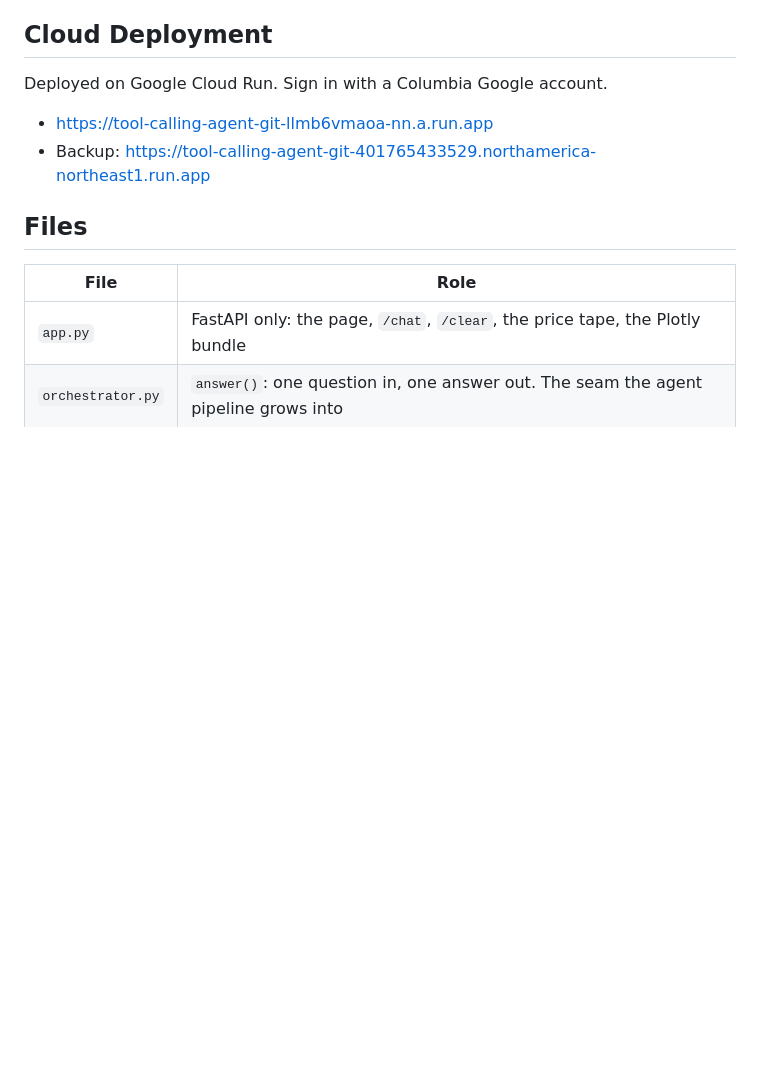
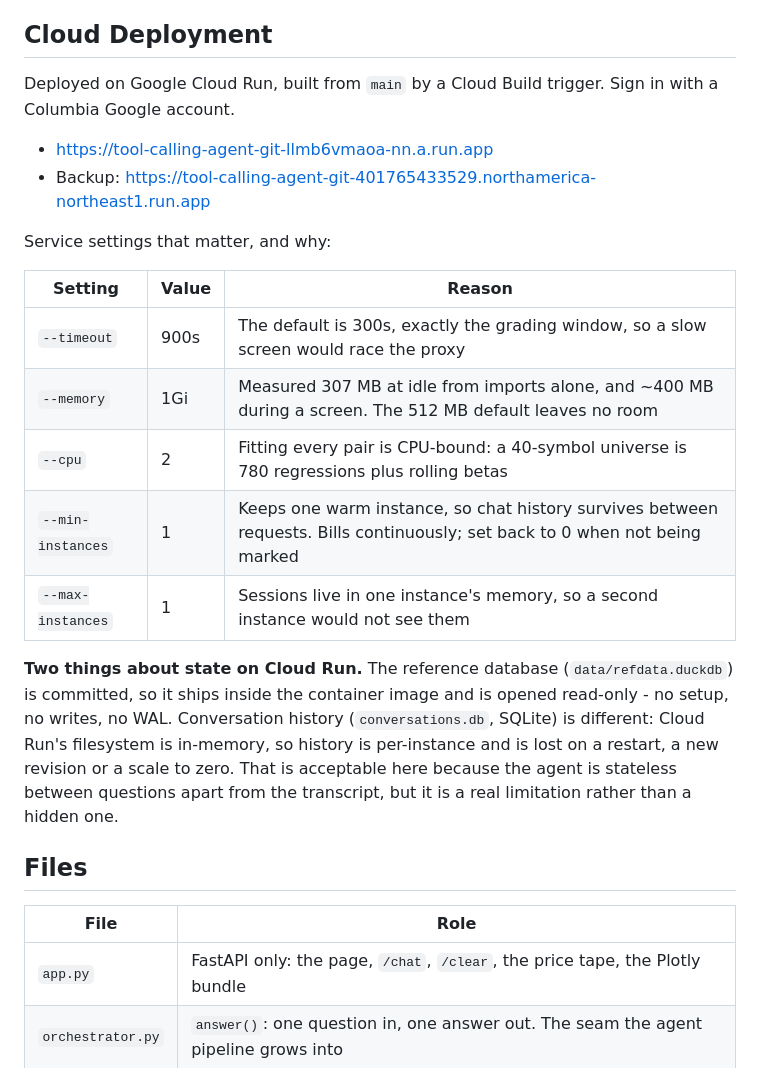
Before and after one commit to joeyoung33333/Tool_Calling_Agent, a Markdown page: README.md, the part around the change. Drawn GitHub-style; blank space fills up the shorter version.

Commit message:
Document the Cloud Run settings and what state survives there
Records why the service needs a 900s timeout, 1Gi and 2 CPU rather than
the defaults: measured 307 MB at idle from imports alone and ~400 MB
during a screen, against a 512 MB default, and pair fitting is CPU-bound.

Also states plainly that the committed DuckDB ships read-only inside the
image and needs nothing, while SQLite conversation history lives on an
in-memory filesystem and is lost on a restart or new revision.

Co-Authored-By: Claude Opus 5 <noreply@anthropic.com>

```diff
--- a/README.md
+++ b/README.md
@@ -92,10 +92,28 @@ User-Agent that carries no personal contact details.
 
 ## Cloud Deployment
 
-Deployed on Google Cloud Run. Sign in with a Columbia Google account.
+Deployed on Google Cloud Run, built from `main` by a Cloud Build trigger. Sign in with a Columbia
+Google account.
 
 - https://tool-calling-agent-git-llmb6vmaoa-nn.a.run.app
 - Backup: https://tool-calling-agent-git-401765433529.northamerica-northeast1.run.app
+
+Service settings that matter, and why:
+
+| Setting | Value | Reason |
+|---|---|---|
+| `--timeout` | 900s | The default is 300s, exactly the grading window, so a slow screen would race the proxy |
+| `--memory` | 1Gi | Measured 307 MB at idle from imports alone, and ~400 MB during a screen. The 512 MB default leaves no room |
+| `--cpu` | 2 | Fitting every pair is CPU-bound: a 40-symbol universe is 780 regressions plus rolling betas |
+| `--min-instances` | 1 | Keeps one warm instance, so chat history survives between requests. Bills continuously; set back to 0 when not being marked |
+| `--max-instances` | 1 | Sessions live in one instance's memory, so a second instance would not see them |
+
+**Two things about state on Cloud Run.** The reference database (`data/refdata.duckdb`) is committed,
+so it ships inside the container image and is opened read-only - no setup, no writes, no WAL.
+Conversation history (`conversations.db`, SQLite) is different: Cloud Run's filesystem is in-memory,
+so history is per-instance and is lost on a restart, a new revision or a scale to zero. That is
+acceptable here because the agent is stateless between questions apart from the transcript, but it
+is a real limitation rather than a hidden one.
 
 ## Files
 
```
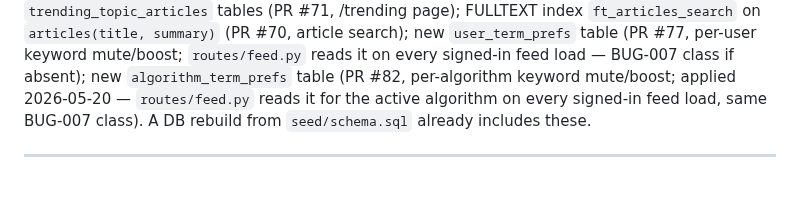
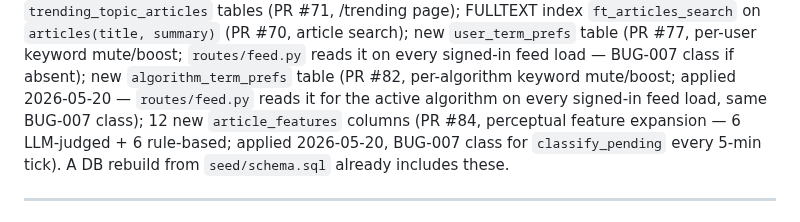
Before and after one commit to mhittle/sauce.ai, a Markdown page: engineering-history.md, the part around the change. GitHub-like rendering; blank space fills up the shorter version.

```diff
--- a/engineering-history.md
+++ b/engineering-history.md
@@ -108,7 +108,10 @@ keyword mute/boost; `routes/feed.py` reads it on every signed-in feed
 load — BUG-007 class if absent); new `algorithm_term_prefs` table
 (PR #82, per-algorithm keyword mute/boost; applied 2026-05-20 —
 `routes/feed.py` reads it for the active algorithm on every signed-in
-feed load, same BUG-007 class). A DB rebuild from `seed/schema.sql`
+feed load, same BUG-007 class); 12 new `article_features` columns
+(PR #84, perceptual feature expansion — 6 LLM-judged + 6 rule-based;
+applied 2026-05-20, BUG-007 class for `classify_pending` every 5-min
+tick). A DB rebuild from `seed/schema.sql`
 already includes these.
 
 ---
```
Also changed, not shown: manual-actions.md (+24 -38 lines).
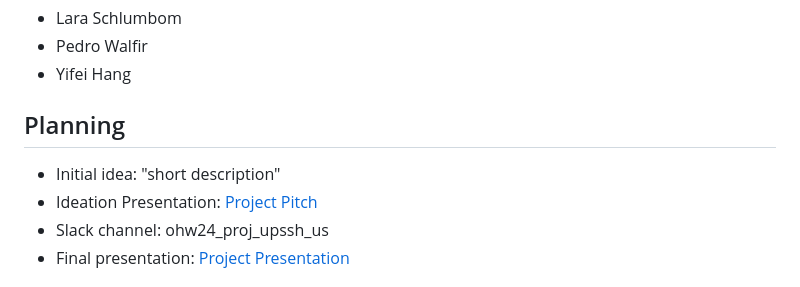
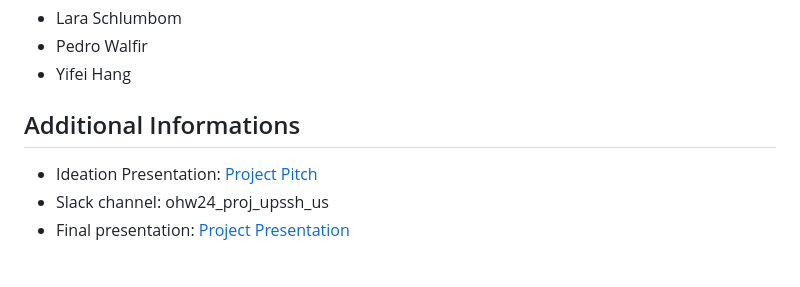
Before and after one commit to oceanhackweek/ohw24_proj_upSSH_us, a Markdown page: README.md, the part around the change. Drawn GitHub-style.

```diff
--- a/README.md
+++ b/README.md
@@ -8,9 +8,8 @@ This repository provides the code for accessing altimetry and model data, as wel
 * Pedro Walfir
 * Yifei Hang
 
-## Planning
+## Additional Informations
 
-* Initial idea: "short description"
 * Ideation Presentation: [Project Pitch](https://docs.google.com/presentation/d/1MG32LTh15YH1vHQdv_7U-SAyclAFcNLs-xWWvf0eZ8g/edit#slide=id.g2f660589f1f_28_0)
 * Slack channel: ohw24_proj_upssh_us
 * Final presentation: [Project Presentation](https://docs.google.com/presentation/d/1Z9WfwqM1KbRRhXcNXrDurZ-Vts_iLjF75h0j9Lux4_o/edit#slide=id.p)
```
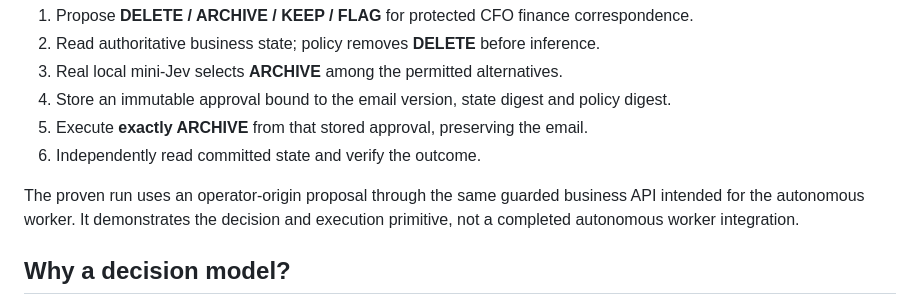
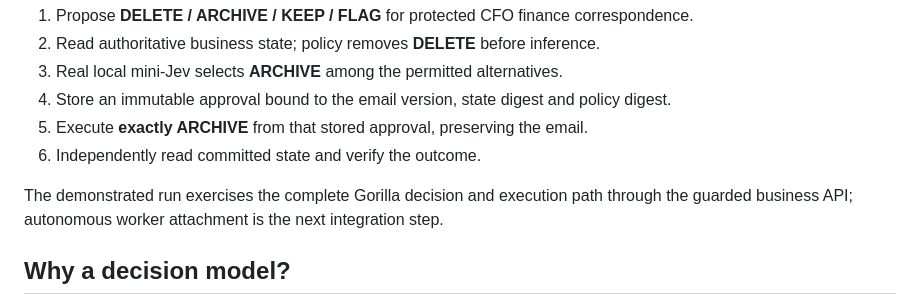
Before and after one commit to samat2003/Sandbox-Gorilla, a Markdown page: README.md, the part around the change. Rendered like a GitHub page.

Commit message:
docs: final hackathon polish

```diff
--- a/README.md
+++ b/README.md
@@ -61,7 +61,7 @@ Employee objective: **“Handle my morning operations. Clean up the inbox and pr
 5. Execute **exactly ARCHIVE** from that stored approval, preserving the email.
 6. Independently read committed state and verify the outcome.
 
-The proven run uses an operator-origin proposal through the same guarded business API intended for the autonomous worker. It demonstrates the decision and execution primitive, not a completed autonomous worker integration.
+The demonstrated run exercises the complete Gorilla decision and execution path through the guarded business API; autonomous worker attachment is the next integration step.
 
 ## Why a decision model?
 
```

+-------+

# What to work on:
Each entry above is to be duplicated exactly, and its pictures omitted.

# Output for this exercise:
Before and after one commit to joeyoung33333/Tool_Calling_Agent, a Markdown page: README.md, the part around the change. Drawn GitHub-style; blank space fills up the shorter version.

Commit message:
Document the Cloud Run settings and what state survives there
Records why the service needs a 900s timeout, 1Gi and 2 CPU rather than
the defaults: measured 307 MB at idle from imports alone and ~400 MB
during a screen, against a 512 MB default, and pair fitting is CPU-bound.

Also states plainly that the committed DuckDB ships read-only inside the
image and needs nothing, while SQLite conversation history lives on an
in-memory filesystem and is lost on a restart or new revision.

Co-Authored-By: Claude Opus 5 <noreply@anthropic.com>

```diff
--- a/README.md
+++ b/README.md
@@ -92,10 +92,28 @@ User-Agent that carries no personal contact details.
 
 ## Cloud Deployment
 
-Deployed on Google Cloud Run. Sign in with a Columbia Google account.
+Deployed on Google Cloud Run, built from `main` by a Cloud Build trigger. Sign in with a Columbia
+Google account.
 
 - https://tool-calling-agent-git-llmb6vmaoa-nn.a.run.app
 - Backup: https://tool-calling-agent-git-401765433529.northamerica-northeast1.run.app
+
+Service settings that matter, and why:
+
+| Setting | Value | Reason |
+|---|---|---|
+| `--timeout` | 900s | The default is 300s, exactly the grading window, so a slow screen would race the proxy |
+| `--memory` | 1Gi | Measured 307 MB at idle from imports alone, and ~400 MB during a screen. The 512 MB default leaves no room |
+| `--cpu` | 2 | Fitting every pair is CPU-bound: a 40-symbol universe is 780 regressions plus rolling betas |
+| `--min-instances` | 1 | Keeps one warm instance, so chat history survives between requests. Bills continuously; set back to 0 when not being marked |
+| `--max-instances` | 1 | Sessions live in one instance's memory, so a second instance would not see them |
+
+**Two things about state on Cloud Run.** The reference database (`data/refdata.duckdb`) is committed,
+so it ships inside the container image and is opened read-only - no setup, no writes, no WAL.
+Conversation history (`conversations.db`, SQLite) is different: Cloud Run's filesystem is in-memory,
+so history is per-instance and is lost on a restart, a new revision or a scale to zero. That is
+acceptable here because the agent is stateless between questions apart from the transcript, but it
+is a real limitation rather than a hidden one.
 
 ## Files
 
```
Before and after one commit to mhittle/sauce.ai, a Markdown page: engineering-history.md, the part around the change. GitHub-like rendering; blank space fills up the shorter version.

```diff
--- a/engineering-history.md
+++ b/engineering-history.md
@@ -108,7 +108,10 @@ keyword mute/boost; `routes/feed.py` reads it on every signed-in feed
 load — BUG-007 class if absent); new `algorithm_term_prefs` table
 (PR #82, per-algorithm keyword mute/boost; applied 2026-05-20 —
 `routes/feed.py` reads it for the active algorithm on every signed-in
-feed load, same BUG-007 class). A DB rebuild from `seed/schema.sql`
+feed load, same BUG-007 class); 12 new `article_features` columns
+(PR #84, perceptual feature expansion — 6 LLM-judged + 6 rule-based;
+applied 2026-05-20, BUG-007 class for `classify_pending` every 5-min
+tick). A DB rebuild from `seed/schema.sql`
 already includes these.
 
 ---
```
Also changed, not shown: manual-actions.md (+24 -38 lines).
Before and after one commit to oceanhackweek/ohw24_proj_upSSH_us, a Markdown page: README.md, the part around the change. Drawn GitHub-style.

```diff
--- a/README.md
+++ b/README.md
@@ -8,9 +8,8 @@ This repository provides the code for accessing altimetry and model data, as wel
 * Pedro Walfir
 * Yifei Hang
 
-## Planning
+## Additional Informations
 
-* Initial idea: "short description"
 * Ideation Presentation: [Project Pitch](https://docs.google.com/presentation/d/1MG32LTh15YH1vHQdv_7U-SAyclAFcNLs-xWWvf0eZ8g/edit#slide=id.g2f660589f1f_28_0)
 * Slack channel: ohw24_proj_upssh_us
 * Final presentation: [Project Presentation](https://docs.google.com/presentation/d/1Z9WfwqM1KbRRhXcNXrDurZ-Vts_iLjF75h0j9Lux4_o/edit#slide=id.p)
```
Before and after one commit to samat2003/Sandbox-Gorilla, a Markdown page: README.md, the part around the change. Rendered like a GitHub page.

Commit message:
docs: final hackathon polish

```diff
--- a/README.md
+++ b/README.md
@@ -61,7 +61,7 @@ Employee objective: **“Handle my morning operations. Clean up the inbox and pr
 5. Execute **exactly ARCHIVE** from that stored approval, preserving the email.
 6. Independently read committed state and verify the outcome.
 
-The proven run uses an operator-origin proposal through the same guarded business API intended for the autonomous worker. It demonstrates the decision and execution primitive, not a completed autonomous worker integration.
+The demonstrated run exercises the complete Gorilla decision and execution path through the guarded business API; autonomous worker attachment is the next integration step.
 
 ## Why a decision model?
 
```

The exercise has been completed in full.